* ACTIVITY *
Scan the entries below. Report each line where the string "output" occurs.
|---|
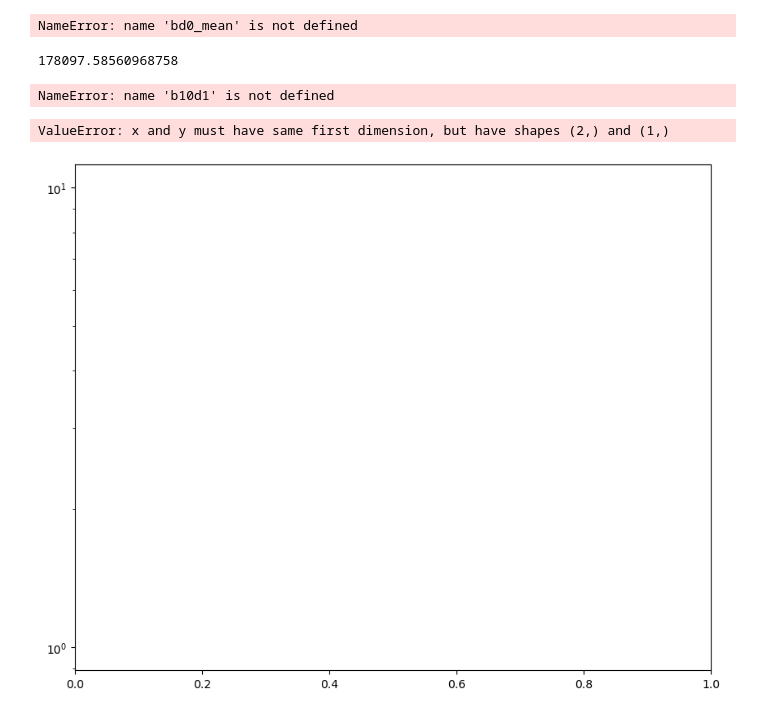
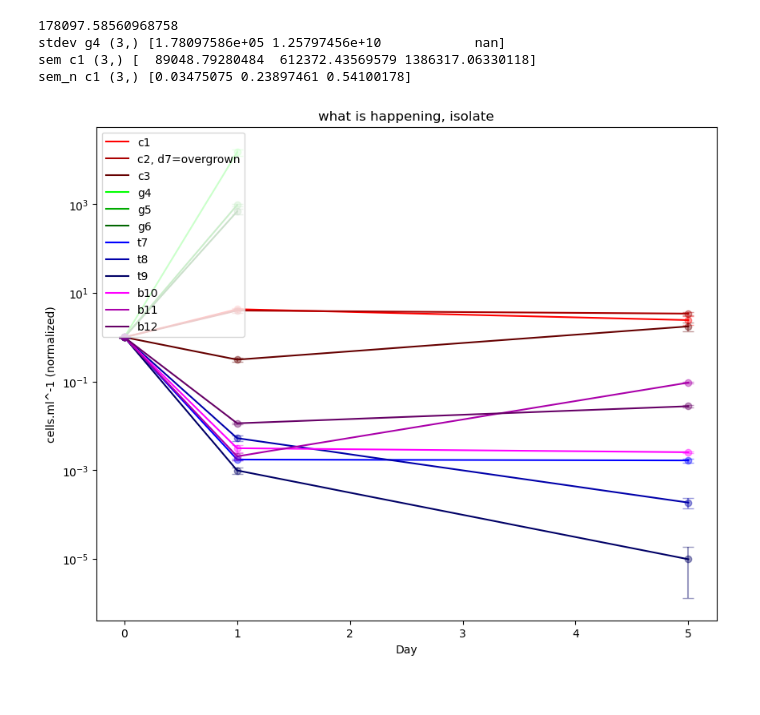
Before and after one commit to lucca-cas/tholinlab, a Jupyter notebook: isolate.ipynb, the cells around one changed output. Saved outputs shown, nothing was run; the diff lists cells and outputs as text; code cells hidden in the pictures.

```diff
--- a/isolate.ipynb
+++ b/isolate.ipynb
@@ -49,33 +67,31 @@ NameError: name 'b10d1' is not defined
 # %%
-c1 = np.array([cgtbd0_mean,]) #mod
+c1 = np.array([cgtbd0_mean, c1d1_mean, c1d5_mean]) #mod
 c1n = c1/cgtbd0_mean
-c2 = np.array([cgtbd0_mean, ]) #mod
+c2 = np.array([cgtbd0_mean, c2d1_mean, c2d5_mean])  #mod
 c2n = c2/cgtbd0_mean
-c3 = np.array([cgtbd0_mean, ]) #mod
+c3 = np.array([cgtbd0_mean, c3d1_mean, c3d5_mean])  #mod
 c3n = c3/cgtbd0_mean
 
-g4 = np.array([cgtbd0_mean]) #mod
+g4 = np.array([cgtbd0_mean, g4d1_mean, g4d5_mean]) #mod
 g4n = g4/cgtbd0_mean
-g5 = np.array([cgtbd0_mean,]) #mod
+g5 = np.array([cgtbd0_mean, g5d1_mean, g5d5_mean]) #mod
 g5n = g5/cgtbd0_mean
-g6 = np.array([cgtbd0_mean, ]) #mod
+g6 = np.array([cgtbd0_mean, g6d1_mean, g6d5_mean]) #mod
 g6n = g6/cgtbd0_mean
 
-t7 = np.array([cgtbd0_mean,]) #mod
+t7 = np.array([cgtbd0_mean, t7d1_mean, t7d5_mean]) #mod
 t7n = t7/cgtbd0_mean
-t8 = np.array([cgtbd0_mean,]) #mod
+t8 = np.array([cgtbd0_mean, t8d1_mean, t8d5_mean]) #mod
 t8n = t8/cgtbd0_mean
-t9 = np.array([cgtbd0_mean,]) #mod
+t9 = np.array([cgtbd0_mean, t9d1_mean, t9d5_mean]) #mod
 t9n = t9/cgtbd0_mean
 
-b10 = np.array([bd0_mean,]) #mod
+b10 = np.array([cgtbd0_mean, b10d1_mean, b10d5_mean]) #mod
 b10n = b10/cgtbd0_mean
-b11 = np.array([bd0_mean,]) #mod
+b11 = np.array([cgtbd0_mean, b11d1_mean, b11d5_mean]) #mod
 b11n = b11/cgtbd0_mean
-b12 = np.array([bd0_mean,]) #mod
+b12 = np.array([cgtbd0_mean, b12d1_mean, b12d5_mean]) #mod
 b12n = b12/cgtbd0_mean
-# %% [output]
-NameError: name 'bd0_mean' is not defined
 # %%
 import statistics
 
@@ -85,21 +101,21 @@ day_0_sem = day0_stdev/(4**0.5)
 print(day0_stdev)
 
 
-stdev_c1 = np.array([day0_stdev, np.std(c1d1)])
-stdev_c2 = np.array([day0_stdev, np.std(c2d1)])
-stdev_c3 = np.array([day0_stdev, np.std(c3d1)])
+stdev_c1 = np.array([day0_stdev, np.std(c1d1), np.std(c1d5)])
+stdev_c2 = np.array([day0_stdev, np.std(c2d1), np.std(c2d5)])
+stdev_c3 = np.array([day0_stdev, np.std(c3d1), np.std(c3d5)])
 
-stdev_g4 = np.array([day0_stdev, np.std(g4d1)])
-stdev_g5 = np.array([day0_stdev, np.std(g5d1)])
-stdev_g6 = np.array([day0_stdev, np.std(g6d1)])
+stdev_g4 = np.array([day0_stdev, np.std(g4d1), np.std(g4d5)])
+stdev_g5 = np.array([day0_stdev, np.std(g5d1), np.std(g5d5)])
+stdev_g6 = np.array([day0_stdev, np.std(g6d1), np.std(g6d5)])
 
-stdev_t7 = np.array([day0_stdev, np.std(t7d1)])
-stdev_t8 = np.array([day0_stdev, np.std(t8d1)])
-stdev_t9 = np.array([day0_stdev, np.std(t9d1)])
+stdev_t7 = np.array([day0_stdev, np.std(t7d1), np.std(t7d5)])
+stdev_t8 = np.array([day0_stdev, np.std(t8d1), np.std(t8d5)])
+stdev_t9 = np.array([day0_stdev, np.std(t9d1), np.std(t9d5)])
 
-stdev_b10 = np.array([day0_stdev, np.std(b10d1)])
-stdev_b11 = np.array([day0_stdev, np.std(b11d1)])
-stdev_b12 = np.array([day0_stdev, np.std(b12d1)])
+stdev_b10 = np.array([day0_stdev, np.std(b10d1), np.std(b10d5)])
+stdev_b11 = np.array([day0_stdev, np.std(b11d1), np.std(b11d5)])
+stdev_b12 = np.array([day0_stdev, np.std(b12d1), np.std(b12d5)])
 
 #mod all of above
 
@@ -129,14 +145,16 @@ sem_b10_n = sem_b10/cgtbd0_mean
 sem_b11_n = sem_b11/cgtbd0_mean
 sem_b12_n = sem_b12/cgtbd0_mean
 
-print('stdev c1', np.shape(stdev_c1), stdev_c1)
+print('stdev g4', np.shape(stdev_g4), stdev_g4)
 print('sem c1', np.shape(sem_c1), sem_c1)
 print('sem_n c1', np.shape(sem_c1_n), sem_c1_n)
 # %% [output]
 178097.58560968758
+stdev g4 (3,) [1.78097586e+05 1.25797456e+10            nan]
+sem c1 (3,) [  89048.79280484  612372.43569579 1386317.06330118]
+sem_n c1 (3,) [0.03475075 0.23897461 0.54100178]
-NameError: name 'b10d1' is not defined
 # %%
-day = np.array([0, 1]) #mod
+day = np.array([0, 1,5]) #mod
 
 plt.figure(figsize=(10, 8))
 plt.semilogy(day, c1n, label="c1", color="#FF0000")
@@ -147,35 +165,34 @@ plt.semilogy(day, c3n, label="c3", color="#660000")
 plt.errorbar(day, c3n, yerr=sem_c3_n, fmt='o', capsize=5, color="#660000", alpha=0.4)
 
 plt.semilogy(day, g4n, label="g4", color="#00FF00")
 plt.errorbar(day, g4n, yerr=sem_g4_n, fmt='o', capsize=5, color="#00FF00", alpha=0.4)
 plt.semilogy(day, g5n, label="g5", color="#00AA00")
 plt.errorbar(day, g5n, yerr=sem_g5_n, fmt='o', capsize=5, color="#00AA00", alpha=0.4)
 plt.semilogy(day, g6n, label="g6", color="#006600")
 plt.errorbar(day, g6n, yerr=sem_g6_n, fmt='o', capsize=5, color="#006600", alpha=0.4)
 
 plt.semilogy(day, t7n, label="t7", color="#0000FF")
 plt.errorbar(day, t7n, yerr=sem_t7_n, fmt='o', capsize=5, color="#0000FF", alpha=0.4)
 plt.semilogy(day, t8n, label="t8", color="#0000AA")
 plt.errorbar(day, t8n, yerr=sem_t8_n, fmt='o', capsize=5, color="#0000AA", alpha=0.4)
 plt.semilogy(day, t9n, label="t9", color="#000066")
 plt.errorbar(day, t9n, yerr=sem_t9_n, fmt='o', capsize=5, color="#000066", alpha=0.4)
 
 plt.semilogy(day, b10n, label="b10", color="#FF00FF")
 plt.errorbar(day, b10n, yerr=sem_b10_n, fmt='o', capsize=5, color="#FF00FF", alpha=0.4)
 plt.semilogy(day, b11n, label="b11", color="#AA00AA")
 plt.errorbar(day, b11n, yerr=sem_b11_n, fmt='o', capsize=5, color="#AA00AA", alpha=0.4)
 plt.semilogy(day, b12n, label="b12", color="#660066")
 plt.errorbar(day, b12n, yerr=sem_b12_n, fmt='o', capsize=5, color="#660066", alpha=0.4)
 
 
 plt.xlabel("Day")
 plt.ylabel("cells.ml^-1 (normalized)")
 plt.title("what is happening, isolate")
 plt.legend(loc='upper left')
 plt.show()
 # %% [output]
-ValueError: x and y must have same first dimension, but have shapes (2,) and (1,)
-[figure, old version]
+[figure, new version]
 # %%
 fig, axs = plt.subplots(2, 2, figsize=(16, 12))
 
```
Also changed, not shown: parts of 6 cells of this notebook, 2 other files.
|---|
* EXERCISE ANSWER *
Before and after one commit to lucca-cas/tholinlab, a Jupyter notebook: isolate.ipynb, the cells around one changed output. Saved outputs shown, nothing was run; the diff lists cells and outputs as text; code cells hidden in the pictures.
-# %% [output]
 # %% [output]
 # %% [output]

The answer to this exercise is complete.